• [What is expected]: Beneath this task are records; count the lines among them that contain the word "shown" and answer with the number only.
%%
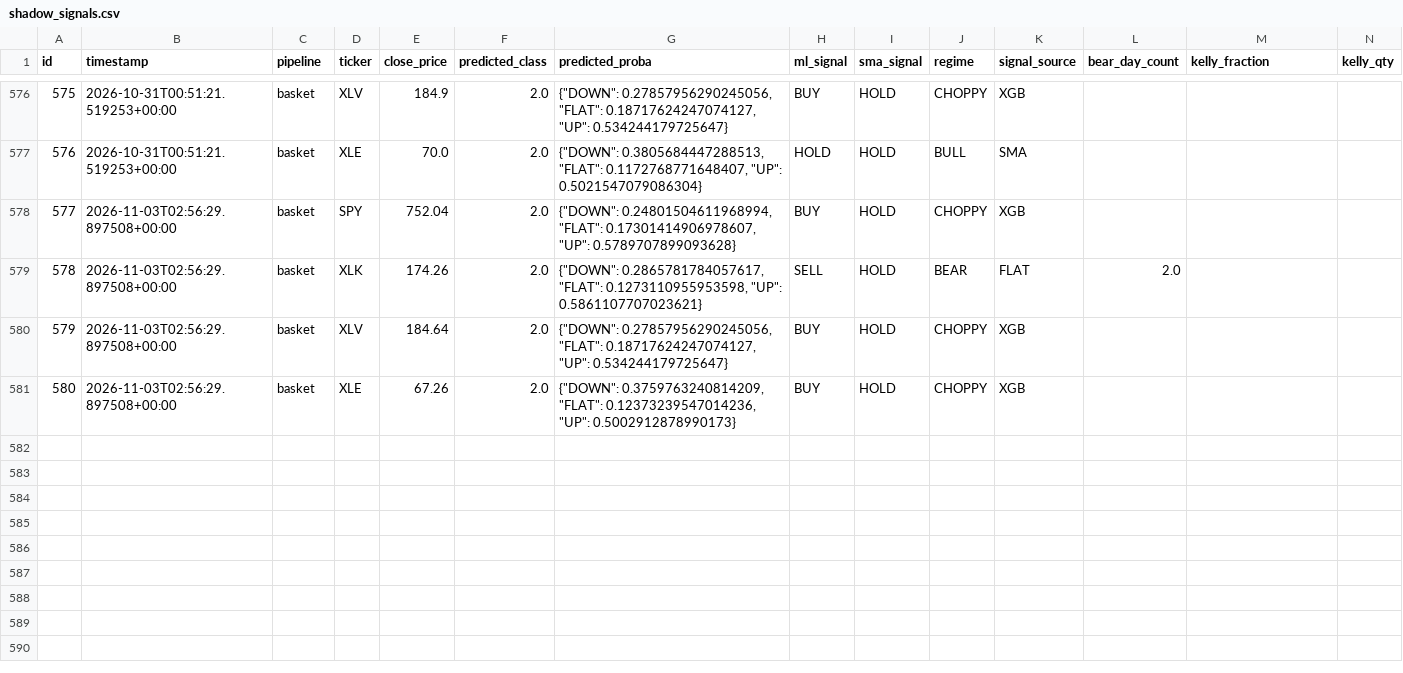
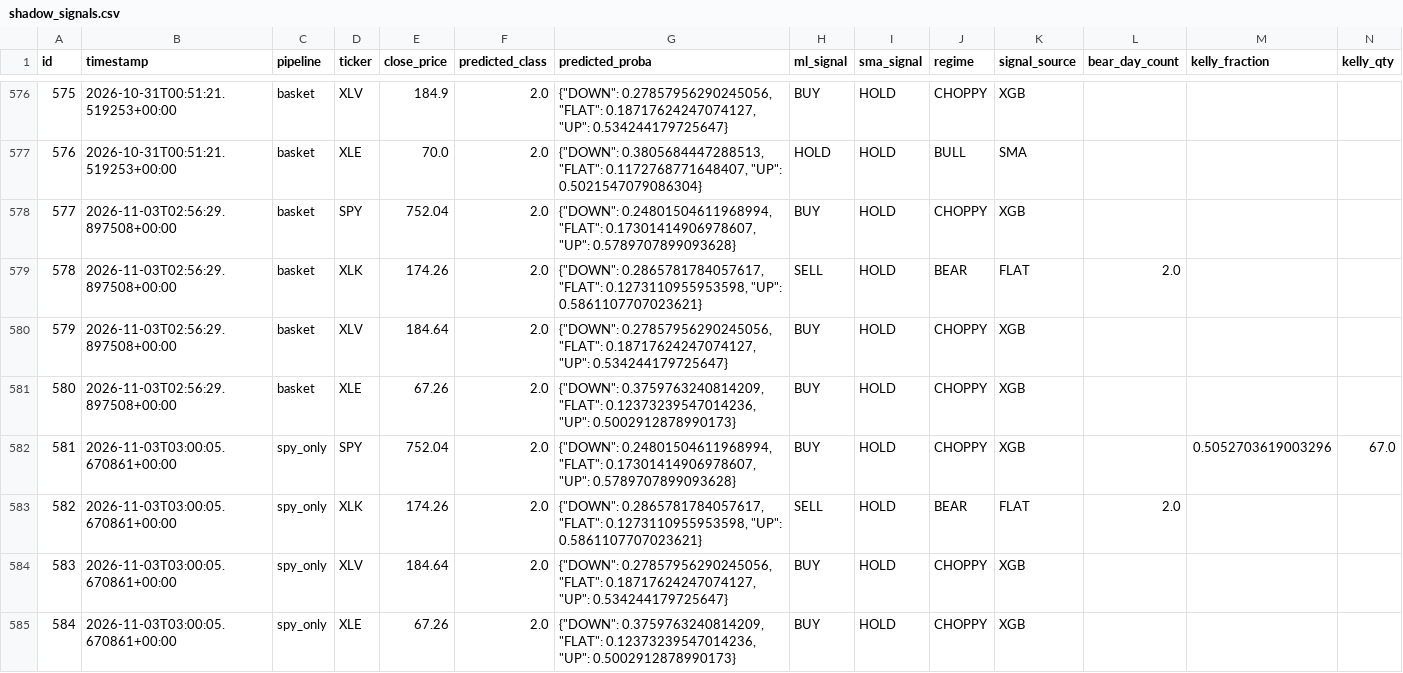
Before and after one commit to dads2busy/SchroederTrader, a CSV file: data/shadow_signals.csv, drawn as a sheet; only a part is shown, gaps mark what is left out; rows hold the shown columns only; the diff names each change by its address in the sheet, - before the commit and + after, or states it on an @@ line.

```diff
--- a/data/shadow_signals.csv
+++ b/data/shadow_signals.csv
+row 582: 581 | 2026-11-03T03:00:05.670861+00:00 | spy_only | SPY | 752.04 | 2.0 | {"DOWN": 0.24801504611968994, "FLAT": 0.17301414906978607, "UP": 0.5789707899093628} | BUY | HOLD | CHOPPY | XGB |  | 0.5052703619003296 | 67.0
+row 583: 582 | 2026-11-03T03:00:05.670861+00:00 | spy_only | XLK | 174.26 | 2.0 | {"DOWN": 0.2865781784057617, "FLAT": 0.1273110955953598, "UP": 0.5861107707023621} | SELL | HOLD | BEAR | FLAT | 2.0
+row 584: 583 | 2026-11-03T03:00:05.670861+00:00 | spy_only | XLV | 184.64 | 2.0 | {"DOWN": 0.27857956290245056, "FLAT": 0.18717624247074127, "UP": 0.534244179725647} | BUY | HOLD | CHOPPY | XGB
+row 585: 584 | 2026-11-03T03:00:05.670861+00:00 | spy_only | XLE | 67.26 | 2.0 | {"DOWN": 0.3759763240814209, "FLAT": 0.12373239547014236, "UP": 0.5002912878990173} | BUY | HOLD | CHOPPY | XGB
```
Also changed, not shown: data/llm_shadow_signals.csv, data/portfolio.csv, 1 other file.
%%
• [Answer to the exercise]: 2